Average Retirement Account
One of the most important things you can be doing right now is preparing for retirement. The average American, though, isn't truly ready for retirement — much less an early retirement. According to the Social Security Bulletin, only about 1/3 of people aged 65 and older has an IRA or a 401(k). And, even though Fidelity reports that the average size of combined retirement accounts for those between 65 and 69 is $359,999, that's still not a huge amount.
Even scarier is the report from LIMRA that indicates half of Americans aren't saving for retirement. At all. That means that the average American isn't even saving for retirement. Those in the younger age bracket of 18 to 34 aren't really saving, either: 56% are not saving at all. Only about 1/3 of Americans starts putting money aside for retirement in their 20s, according to a report from Bankrate.
That's pretty sobering stuff. Being “average” when it comes to your retirement savings could easily mean that you don't end up retiring when you want — and it could mean that your “Golden Years” are far from golden.
What To Do About It
Recognize that you don't want to be an “average” American — at least when it comes to money. The average American spends too much using debt, and doesn't set aside enough money for the future. You need to take charge.
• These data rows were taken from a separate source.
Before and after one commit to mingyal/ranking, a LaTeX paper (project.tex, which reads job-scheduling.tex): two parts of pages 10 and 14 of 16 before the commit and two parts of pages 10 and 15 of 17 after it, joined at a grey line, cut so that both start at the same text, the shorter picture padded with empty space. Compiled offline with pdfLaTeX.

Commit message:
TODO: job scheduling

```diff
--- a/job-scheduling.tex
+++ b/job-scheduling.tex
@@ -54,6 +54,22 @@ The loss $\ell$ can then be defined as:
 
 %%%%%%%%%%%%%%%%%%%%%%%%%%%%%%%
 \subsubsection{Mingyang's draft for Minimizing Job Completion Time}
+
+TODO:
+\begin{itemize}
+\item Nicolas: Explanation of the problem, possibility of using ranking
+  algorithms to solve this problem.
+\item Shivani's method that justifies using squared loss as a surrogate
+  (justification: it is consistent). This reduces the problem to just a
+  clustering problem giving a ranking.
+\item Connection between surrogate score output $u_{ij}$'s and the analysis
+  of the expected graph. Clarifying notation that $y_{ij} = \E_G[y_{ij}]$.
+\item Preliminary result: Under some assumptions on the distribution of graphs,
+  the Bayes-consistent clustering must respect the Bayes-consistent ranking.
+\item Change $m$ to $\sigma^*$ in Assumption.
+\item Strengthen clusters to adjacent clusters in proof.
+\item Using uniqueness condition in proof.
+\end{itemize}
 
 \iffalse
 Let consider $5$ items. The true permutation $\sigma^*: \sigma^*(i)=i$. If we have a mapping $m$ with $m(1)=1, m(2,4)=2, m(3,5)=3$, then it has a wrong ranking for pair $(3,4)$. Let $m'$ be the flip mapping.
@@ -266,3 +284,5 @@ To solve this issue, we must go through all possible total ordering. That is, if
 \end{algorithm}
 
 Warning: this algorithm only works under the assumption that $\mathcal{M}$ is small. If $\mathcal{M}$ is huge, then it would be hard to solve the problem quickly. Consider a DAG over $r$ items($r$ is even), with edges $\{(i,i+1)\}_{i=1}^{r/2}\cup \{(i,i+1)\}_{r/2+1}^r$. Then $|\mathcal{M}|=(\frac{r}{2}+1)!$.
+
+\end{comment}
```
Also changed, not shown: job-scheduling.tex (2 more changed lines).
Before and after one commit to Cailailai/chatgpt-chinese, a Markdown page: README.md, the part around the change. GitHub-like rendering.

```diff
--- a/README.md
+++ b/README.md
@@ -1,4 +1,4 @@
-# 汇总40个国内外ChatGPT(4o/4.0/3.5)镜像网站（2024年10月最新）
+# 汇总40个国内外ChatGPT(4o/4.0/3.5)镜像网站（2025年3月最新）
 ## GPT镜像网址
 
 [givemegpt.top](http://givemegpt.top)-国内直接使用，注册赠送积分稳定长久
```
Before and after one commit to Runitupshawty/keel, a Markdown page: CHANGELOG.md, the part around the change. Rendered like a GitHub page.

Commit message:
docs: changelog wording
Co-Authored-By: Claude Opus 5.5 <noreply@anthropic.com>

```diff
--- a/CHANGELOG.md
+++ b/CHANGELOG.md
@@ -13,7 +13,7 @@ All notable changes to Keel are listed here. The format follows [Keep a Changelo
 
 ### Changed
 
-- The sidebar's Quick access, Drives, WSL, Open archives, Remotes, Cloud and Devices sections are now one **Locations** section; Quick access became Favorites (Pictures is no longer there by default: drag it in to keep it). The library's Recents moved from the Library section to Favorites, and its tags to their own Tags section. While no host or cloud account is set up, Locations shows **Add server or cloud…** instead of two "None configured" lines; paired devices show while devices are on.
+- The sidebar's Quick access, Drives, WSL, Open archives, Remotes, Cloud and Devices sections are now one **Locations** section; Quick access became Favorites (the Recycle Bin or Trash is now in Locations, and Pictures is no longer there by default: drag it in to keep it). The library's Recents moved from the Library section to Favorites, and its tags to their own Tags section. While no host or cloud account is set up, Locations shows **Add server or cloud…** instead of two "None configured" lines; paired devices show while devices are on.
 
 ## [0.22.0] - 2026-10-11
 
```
Make a plan to pay down debt, and set aside more money for your savings (including your emergency fund) as well as for your retirement.
Are you “average” when it comes to finances?